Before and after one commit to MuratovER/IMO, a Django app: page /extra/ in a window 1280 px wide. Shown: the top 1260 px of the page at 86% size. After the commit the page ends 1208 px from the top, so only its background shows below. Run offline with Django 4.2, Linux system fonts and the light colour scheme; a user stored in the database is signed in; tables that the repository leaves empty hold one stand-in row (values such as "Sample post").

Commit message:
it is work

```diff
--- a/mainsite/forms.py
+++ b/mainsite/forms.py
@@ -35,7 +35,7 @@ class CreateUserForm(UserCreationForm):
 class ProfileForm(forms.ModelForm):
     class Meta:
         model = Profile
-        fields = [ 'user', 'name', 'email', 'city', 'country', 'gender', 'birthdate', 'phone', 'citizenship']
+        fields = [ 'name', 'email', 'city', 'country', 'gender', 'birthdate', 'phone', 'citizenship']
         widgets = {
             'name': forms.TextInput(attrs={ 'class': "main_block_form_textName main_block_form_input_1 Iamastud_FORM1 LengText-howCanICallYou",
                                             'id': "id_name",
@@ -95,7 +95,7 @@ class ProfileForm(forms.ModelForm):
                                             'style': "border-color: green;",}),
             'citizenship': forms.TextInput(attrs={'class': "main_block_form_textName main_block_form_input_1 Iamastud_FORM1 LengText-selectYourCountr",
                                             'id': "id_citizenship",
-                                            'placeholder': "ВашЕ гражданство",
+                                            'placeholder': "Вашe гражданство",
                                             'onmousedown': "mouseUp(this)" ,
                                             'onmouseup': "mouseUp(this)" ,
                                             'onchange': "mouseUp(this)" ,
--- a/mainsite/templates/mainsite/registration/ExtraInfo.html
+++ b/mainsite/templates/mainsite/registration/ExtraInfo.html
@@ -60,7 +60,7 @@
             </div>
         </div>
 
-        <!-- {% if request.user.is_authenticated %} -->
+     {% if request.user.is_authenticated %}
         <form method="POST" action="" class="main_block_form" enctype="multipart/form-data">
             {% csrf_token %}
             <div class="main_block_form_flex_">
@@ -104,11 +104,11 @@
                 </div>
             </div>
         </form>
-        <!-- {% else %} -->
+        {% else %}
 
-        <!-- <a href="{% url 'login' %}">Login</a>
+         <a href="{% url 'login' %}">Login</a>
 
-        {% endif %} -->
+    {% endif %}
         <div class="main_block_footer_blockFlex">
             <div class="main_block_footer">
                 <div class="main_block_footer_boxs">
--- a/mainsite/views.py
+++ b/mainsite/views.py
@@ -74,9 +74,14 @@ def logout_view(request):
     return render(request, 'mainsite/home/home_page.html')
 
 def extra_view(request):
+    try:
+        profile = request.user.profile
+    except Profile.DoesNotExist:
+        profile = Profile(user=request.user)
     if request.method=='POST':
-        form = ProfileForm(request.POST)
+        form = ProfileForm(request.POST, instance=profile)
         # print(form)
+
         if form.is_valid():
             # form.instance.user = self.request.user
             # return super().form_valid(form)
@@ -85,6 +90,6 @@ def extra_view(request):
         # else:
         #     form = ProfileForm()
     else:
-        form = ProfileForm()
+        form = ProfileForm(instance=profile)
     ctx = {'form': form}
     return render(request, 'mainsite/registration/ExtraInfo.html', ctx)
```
━━━
**Exercise requirements**:
Only lines holding "html" are wanted; copy all of them from the listing.

**Written reply**:
--- a/mainsite/templates/mainsite/registration/ExtraInfo.html
+++ b/mainsite/templates/mainsite/registration/ExtraInfo.html
     return render(request, 'mainsite/home/home_page.html')
     return render(request, 'mainsite/registration/ExtraInfo.html', ctx)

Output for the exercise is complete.